This tire thread may not have come up with perfect answers to our needs, but does emphasize how one needs to pay attention to them and check them regularly if they aren't as perfect as one would like.
During the summer, we travel frequently from Portland, OR to the WA coast in our 19' Class B rv built around a Ford E250 Econoline and have never have any real driving challenges until a week ago we were coming back from the coast and on this one return trip we had 4 consecutive driving challenges on the road, e.g. a tree branch across the driving lane, one lane closed on a steep uphill with broken cones in the roadway and the lane narrowed by cones inside the lane markers and a bicyclist pulling a trailer on the shoulder, all at the same time.

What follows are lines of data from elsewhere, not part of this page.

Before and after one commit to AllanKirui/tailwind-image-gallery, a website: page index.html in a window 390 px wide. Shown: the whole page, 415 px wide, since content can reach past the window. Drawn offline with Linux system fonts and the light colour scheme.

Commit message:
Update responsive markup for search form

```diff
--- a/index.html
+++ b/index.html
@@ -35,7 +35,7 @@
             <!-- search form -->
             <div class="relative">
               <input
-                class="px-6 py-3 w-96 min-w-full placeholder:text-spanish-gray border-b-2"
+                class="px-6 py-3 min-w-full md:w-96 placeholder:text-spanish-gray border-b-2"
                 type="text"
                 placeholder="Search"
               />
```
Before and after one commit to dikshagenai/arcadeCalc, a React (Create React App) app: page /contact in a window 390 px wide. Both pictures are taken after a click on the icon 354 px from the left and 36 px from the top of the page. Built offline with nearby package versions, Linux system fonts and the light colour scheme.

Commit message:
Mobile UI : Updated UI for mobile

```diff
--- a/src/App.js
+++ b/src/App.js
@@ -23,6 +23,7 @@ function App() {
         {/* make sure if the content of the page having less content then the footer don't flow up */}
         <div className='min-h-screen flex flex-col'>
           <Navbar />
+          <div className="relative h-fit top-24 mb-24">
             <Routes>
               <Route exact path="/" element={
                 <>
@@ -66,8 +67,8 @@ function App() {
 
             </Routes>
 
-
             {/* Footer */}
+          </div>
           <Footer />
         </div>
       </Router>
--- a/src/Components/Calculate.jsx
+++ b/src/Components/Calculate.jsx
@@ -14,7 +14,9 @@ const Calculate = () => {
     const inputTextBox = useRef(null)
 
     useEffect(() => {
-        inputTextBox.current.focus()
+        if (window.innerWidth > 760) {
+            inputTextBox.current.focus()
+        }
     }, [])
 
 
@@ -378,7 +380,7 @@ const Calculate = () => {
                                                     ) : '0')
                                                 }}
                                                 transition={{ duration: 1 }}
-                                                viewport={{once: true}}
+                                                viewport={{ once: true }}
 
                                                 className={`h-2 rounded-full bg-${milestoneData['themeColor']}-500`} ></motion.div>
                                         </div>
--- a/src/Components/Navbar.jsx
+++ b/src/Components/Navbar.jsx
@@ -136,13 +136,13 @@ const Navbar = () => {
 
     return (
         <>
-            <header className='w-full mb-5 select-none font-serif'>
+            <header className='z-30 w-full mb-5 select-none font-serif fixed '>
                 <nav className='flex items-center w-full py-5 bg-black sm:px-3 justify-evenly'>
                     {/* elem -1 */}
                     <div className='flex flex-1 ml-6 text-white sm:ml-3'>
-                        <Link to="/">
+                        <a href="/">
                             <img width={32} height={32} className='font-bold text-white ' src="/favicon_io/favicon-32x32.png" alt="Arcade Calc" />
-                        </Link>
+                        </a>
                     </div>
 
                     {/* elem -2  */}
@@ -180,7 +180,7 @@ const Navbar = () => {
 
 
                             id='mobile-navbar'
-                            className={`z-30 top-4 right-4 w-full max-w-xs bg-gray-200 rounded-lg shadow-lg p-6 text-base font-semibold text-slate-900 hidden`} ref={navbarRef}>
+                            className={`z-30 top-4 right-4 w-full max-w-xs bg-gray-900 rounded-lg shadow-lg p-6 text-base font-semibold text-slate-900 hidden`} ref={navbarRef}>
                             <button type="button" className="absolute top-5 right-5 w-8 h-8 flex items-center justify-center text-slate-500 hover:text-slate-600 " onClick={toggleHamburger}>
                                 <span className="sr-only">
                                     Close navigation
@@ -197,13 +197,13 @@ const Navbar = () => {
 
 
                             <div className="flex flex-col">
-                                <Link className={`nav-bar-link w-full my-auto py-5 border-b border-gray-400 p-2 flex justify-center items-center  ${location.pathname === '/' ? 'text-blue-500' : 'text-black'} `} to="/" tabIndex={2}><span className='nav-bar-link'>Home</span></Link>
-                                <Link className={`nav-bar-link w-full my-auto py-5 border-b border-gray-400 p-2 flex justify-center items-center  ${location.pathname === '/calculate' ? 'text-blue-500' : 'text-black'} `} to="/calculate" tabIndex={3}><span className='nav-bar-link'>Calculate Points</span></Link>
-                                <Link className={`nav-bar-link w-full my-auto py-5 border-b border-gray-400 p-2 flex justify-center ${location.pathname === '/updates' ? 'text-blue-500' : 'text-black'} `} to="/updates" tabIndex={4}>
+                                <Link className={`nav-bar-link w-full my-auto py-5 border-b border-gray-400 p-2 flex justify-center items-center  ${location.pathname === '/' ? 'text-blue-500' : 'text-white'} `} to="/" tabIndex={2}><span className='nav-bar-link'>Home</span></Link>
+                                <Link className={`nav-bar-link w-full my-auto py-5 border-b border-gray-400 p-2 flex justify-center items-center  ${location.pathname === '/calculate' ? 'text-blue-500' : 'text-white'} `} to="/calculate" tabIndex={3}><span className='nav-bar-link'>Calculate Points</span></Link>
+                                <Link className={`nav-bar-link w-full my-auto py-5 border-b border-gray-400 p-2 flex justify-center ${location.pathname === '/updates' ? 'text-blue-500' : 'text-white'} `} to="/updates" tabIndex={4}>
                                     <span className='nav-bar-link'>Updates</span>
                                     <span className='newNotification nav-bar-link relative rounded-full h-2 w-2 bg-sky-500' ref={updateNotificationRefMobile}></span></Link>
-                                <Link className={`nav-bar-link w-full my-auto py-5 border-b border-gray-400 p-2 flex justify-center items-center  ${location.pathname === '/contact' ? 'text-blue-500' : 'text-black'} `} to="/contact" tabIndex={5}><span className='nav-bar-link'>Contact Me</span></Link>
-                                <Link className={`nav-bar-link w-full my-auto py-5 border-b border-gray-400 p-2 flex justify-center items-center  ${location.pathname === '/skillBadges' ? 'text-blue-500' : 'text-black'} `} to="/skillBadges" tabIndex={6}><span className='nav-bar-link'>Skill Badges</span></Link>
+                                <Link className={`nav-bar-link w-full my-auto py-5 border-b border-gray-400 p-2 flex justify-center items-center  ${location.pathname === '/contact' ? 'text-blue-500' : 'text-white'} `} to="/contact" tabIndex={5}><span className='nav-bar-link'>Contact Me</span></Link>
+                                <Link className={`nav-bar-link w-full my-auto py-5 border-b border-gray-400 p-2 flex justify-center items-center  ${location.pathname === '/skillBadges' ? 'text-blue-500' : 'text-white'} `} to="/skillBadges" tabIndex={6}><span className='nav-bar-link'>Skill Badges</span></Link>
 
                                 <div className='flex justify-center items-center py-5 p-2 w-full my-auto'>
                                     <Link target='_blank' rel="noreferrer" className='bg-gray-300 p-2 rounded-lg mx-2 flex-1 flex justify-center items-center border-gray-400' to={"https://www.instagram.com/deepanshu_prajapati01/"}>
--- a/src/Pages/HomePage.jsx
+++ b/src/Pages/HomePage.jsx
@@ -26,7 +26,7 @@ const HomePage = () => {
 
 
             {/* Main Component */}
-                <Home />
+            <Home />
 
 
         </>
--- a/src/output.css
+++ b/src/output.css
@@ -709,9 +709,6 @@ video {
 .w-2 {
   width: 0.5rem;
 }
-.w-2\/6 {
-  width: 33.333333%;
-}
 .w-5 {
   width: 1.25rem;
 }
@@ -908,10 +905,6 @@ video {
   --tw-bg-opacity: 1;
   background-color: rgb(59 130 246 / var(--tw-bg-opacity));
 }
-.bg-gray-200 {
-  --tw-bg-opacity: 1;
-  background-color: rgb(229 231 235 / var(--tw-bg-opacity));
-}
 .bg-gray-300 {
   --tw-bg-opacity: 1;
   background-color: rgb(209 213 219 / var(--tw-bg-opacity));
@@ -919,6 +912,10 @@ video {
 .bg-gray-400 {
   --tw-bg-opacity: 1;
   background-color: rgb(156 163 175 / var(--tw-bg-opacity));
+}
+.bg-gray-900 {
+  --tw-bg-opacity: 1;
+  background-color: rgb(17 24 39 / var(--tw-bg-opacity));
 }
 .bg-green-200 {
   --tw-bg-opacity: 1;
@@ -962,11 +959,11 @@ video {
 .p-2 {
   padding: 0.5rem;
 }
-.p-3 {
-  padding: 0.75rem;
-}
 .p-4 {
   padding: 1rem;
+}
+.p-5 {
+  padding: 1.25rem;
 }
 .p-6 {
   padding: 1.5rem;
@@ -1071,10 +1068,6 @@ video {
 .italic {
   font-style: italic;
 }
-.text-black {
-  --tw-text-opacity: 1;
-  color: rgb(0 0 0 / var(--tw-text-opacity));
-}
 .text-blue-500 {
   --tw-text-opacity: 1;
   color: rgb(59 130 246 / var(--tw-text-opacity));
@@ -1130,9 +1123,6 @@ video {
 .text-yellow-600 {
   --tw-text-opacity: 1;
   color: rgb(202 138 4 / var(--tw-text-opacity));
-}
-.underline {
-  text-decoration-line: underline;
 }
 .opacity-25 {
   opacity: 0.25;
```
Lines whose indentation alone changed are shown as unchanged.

Fortunately, we had made arrangements to store our Trilly on the coast so we were not pulling the trailer at the time of all this. I certainly would not have been able to easily maneuver around traffic cones into the closed lane on a steep hill like I had to do,like others ahead and behind, if I had been pulling the Trilly. You just never know when your towing vehicle and trailer are going to be challenged to the max. It can pay off to be prepared and have everything in as good shape as possible.
The RV had US made, siped, Michelin XPS RIB, E load tires
on it that had to be special ordered ( BTW, that the local tire store was not familiar with ) and they did their job. Being newbies, we didn't initially realize that the previous owners had the wrong tires
on the rv when we bought it ( D load) until someone advised us to be sure to check the tire spec recommendations inside the driver door which we did and changed the tires
soon afterwards .
We've been lucky and count our blessings!